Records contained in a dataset
>>
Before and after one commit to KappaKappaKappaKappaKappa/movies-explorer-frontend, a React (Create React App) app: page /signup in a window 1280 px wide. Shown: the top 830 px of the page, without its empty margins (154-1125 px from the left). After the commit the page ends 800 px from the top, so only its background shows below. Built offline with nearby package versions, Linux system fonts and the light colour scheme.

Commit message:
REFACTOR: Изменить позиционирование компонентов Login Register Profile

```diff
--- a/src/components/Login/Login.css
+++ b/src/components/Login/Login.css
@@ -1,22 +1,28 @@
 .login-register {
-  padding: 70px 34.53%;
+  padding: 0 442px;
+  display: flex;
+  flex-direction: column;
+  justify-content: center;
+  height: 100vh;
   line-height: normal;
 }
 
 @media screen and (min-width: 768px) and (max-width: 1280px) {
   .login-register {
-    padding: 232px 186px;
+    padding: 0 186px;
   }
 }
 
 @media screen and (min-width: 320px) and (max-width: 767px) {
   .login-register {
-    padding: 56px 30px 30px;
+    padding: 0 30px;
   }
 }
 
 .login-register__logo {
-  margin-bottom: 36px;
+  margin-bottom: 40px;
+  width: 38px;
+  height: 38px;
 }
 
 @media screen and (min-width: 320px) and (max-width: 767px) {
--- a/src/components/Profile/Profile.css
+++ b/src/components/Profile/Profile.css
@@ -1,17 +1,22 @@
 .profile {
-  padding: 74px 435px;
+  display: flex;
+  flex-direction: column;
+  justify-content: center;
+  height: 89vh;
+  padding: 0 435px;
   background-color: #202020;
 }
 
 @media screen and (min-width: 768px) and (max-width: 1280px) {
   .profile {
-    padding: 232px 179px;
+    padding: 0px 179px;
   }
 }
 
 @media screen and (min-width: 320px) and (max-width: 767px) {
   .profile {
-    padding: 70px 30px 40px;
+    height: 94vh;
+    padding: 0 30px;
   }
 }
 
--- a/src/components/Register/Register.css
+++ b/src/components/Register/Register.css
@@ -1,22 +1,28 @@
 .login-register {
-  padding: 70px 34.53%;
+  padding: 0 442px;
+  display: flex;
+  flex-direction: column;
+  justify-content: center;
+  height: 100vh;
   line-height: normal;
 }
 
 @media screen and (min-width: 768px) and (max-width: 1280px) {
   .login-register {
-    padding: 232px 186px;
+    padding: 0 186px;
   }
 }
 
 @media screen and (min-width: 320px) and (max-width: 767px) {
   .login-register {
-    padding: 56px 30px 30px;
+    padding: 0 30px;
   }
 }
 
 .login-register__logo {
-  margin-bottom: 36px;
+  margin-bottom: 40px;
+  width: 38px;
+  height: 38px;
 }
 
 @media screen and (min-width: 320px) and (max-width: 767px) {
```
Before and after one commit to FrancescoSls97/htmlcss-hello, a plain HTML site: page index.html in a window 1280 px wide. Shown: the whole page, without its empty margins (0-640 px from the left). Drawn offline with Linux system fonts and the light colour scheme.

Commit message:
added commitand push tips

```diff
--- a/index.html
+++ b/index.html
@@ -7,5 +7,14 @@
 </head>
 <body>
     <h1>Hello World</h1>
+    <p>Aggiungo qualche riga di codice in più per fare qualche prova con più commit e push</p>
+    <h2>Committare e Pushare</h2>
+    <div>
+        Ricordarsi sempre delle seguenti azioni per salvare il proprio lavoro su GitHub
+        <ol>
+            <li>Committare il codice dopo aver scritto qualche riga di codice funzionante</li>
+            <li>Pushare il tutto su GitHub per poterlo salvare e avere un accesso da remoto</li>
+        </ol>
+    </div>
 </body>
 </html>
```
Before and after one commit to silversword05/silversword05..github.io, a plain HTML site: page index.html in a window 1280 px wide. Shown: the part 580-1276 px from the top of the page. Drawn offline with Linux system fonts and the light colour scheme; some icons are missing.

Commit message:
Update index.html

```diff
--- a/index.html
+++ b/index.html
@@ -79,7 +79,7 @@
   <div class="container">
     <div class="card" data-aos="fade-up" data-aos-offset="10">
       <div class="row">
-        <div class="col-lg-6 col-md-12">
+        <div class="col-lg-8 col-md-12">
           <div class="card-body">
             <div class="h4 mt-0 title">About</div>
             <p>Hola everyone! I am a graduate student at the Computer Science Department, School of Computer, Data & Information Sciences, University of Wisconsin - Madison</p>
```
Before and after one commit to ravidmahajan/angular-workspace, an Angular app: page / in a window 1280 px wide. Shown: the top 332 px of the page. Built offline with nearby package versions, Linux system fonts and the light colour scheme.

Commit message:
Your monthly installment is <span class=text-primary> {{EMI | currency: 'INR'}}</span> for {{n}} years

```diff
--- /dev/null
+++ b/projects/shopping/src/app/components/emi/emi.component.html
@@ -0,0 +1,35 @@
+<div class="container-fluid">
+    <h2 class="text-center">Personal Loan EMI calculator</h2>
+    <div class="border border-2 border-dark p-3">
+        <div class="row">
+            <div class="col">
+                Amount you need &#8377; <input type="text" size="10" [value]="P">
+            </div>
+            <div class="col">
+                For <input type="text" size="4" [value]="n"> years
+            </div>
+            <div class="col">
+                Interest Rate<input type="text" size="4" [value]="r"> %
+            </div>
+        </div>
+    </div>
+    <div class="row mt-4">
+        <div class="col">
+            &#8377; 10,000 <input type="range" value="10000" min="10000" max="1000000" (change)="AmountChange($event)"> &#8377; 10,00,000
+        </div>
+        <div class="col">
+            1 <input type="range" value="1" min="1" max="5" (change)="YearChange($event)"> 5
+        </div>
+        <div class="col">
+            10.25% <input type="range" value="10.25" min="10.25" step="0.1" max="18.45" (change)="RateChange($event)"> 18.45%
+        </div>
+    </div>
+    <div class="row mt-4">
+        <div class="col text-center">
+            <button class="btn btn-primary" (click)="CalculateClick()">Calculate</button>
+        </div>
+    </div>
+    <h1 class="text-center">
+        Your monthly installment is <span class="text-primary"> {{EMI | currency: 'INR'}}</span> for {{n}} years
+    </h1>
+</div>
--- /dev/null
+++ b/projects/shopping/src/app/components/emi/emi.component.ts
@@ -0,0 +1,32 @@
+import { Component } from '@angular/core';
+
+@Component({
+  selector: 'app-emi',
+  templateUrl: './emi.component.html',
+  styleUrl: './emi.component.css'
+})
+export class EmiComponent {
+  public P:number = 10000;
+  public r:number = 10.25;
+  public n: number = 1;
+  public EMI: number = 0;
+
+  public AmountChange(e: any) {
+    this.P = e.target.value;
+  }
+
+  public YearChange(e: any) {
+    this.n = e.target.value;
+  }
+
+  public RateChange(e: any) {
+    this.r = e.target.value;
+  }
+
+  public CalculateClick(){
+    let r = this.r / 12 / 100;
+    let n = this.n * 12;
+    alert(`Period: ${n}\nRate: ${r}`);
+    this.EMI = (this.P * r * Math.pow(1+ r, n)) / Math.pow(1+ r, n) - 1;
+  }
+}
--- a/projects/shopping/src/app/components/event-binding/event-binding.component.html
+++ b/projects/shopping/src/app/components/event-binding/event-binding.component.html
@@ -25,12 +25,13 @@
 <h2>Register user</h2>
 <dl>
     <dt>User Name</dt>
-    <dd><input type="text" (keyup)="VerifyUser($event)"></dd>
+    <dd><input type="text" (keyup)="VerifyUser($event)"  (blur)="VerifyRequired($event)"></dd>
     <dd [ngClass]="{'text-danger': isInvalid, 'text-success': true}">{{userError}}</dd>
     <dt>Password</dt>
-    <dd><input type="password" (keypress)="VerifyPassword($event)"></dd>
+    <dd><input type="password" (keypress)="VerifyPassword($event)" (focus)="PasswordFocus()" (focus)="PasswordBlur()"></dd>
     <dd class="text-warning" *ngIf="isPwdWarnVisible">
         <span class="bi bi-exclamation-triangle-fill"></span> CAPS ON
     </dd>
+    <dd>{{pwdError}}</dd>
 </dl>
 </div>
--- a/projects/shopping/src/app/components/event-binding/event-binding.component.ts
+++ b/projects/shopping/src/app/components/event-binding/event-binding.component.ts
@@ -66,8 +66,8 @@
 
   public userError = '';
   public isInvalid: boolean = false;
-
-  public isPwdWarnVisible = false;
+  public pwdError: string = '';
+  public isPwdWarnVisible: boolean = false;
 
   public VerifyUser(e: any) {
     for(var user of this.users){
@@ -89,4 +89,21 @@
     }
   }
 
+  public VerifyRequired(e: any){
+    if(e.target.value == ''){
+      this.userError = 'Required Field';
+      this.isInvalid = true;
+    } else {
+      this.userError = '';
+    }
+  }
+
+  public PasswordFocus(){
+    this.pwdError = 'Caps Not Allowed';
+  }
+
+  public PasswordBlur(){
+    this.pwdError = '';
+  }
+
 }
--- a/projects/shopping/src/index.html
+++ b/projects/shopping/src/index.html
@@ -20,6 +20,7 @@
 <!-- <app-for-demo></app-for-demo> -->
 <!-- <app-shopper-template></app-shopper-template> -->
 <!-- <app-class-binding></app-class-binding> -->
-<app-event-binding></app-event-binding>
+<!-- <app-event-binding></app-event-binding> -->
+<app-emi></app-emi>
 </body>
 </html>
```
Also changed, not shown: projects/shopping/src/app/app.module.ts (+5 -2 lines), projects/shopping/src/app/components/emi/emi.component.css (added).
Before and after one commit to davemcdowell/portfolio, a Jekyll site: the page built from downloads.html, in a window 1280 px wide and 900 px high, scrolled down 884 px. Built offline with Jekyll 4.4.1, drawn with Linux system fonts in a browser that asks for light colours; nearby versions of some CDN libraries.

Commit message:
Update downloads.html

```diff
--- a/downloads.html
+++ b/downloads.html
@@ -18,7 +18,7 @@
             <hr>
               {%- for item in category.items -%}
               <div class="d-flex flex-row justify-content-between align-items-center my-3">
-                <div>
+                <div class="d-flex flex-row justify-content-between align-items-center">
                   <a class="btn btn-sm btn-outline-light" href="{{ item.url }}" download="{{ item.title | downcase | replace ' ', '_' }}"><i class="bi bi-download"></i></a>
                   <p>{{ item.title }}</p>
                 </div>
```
<<
● **WORK TO BE COMPLETED**
The answer must be a single number: the count of lines in the data that include the word "isPwdWarnVisible".

● **TASK SOLUTION**
3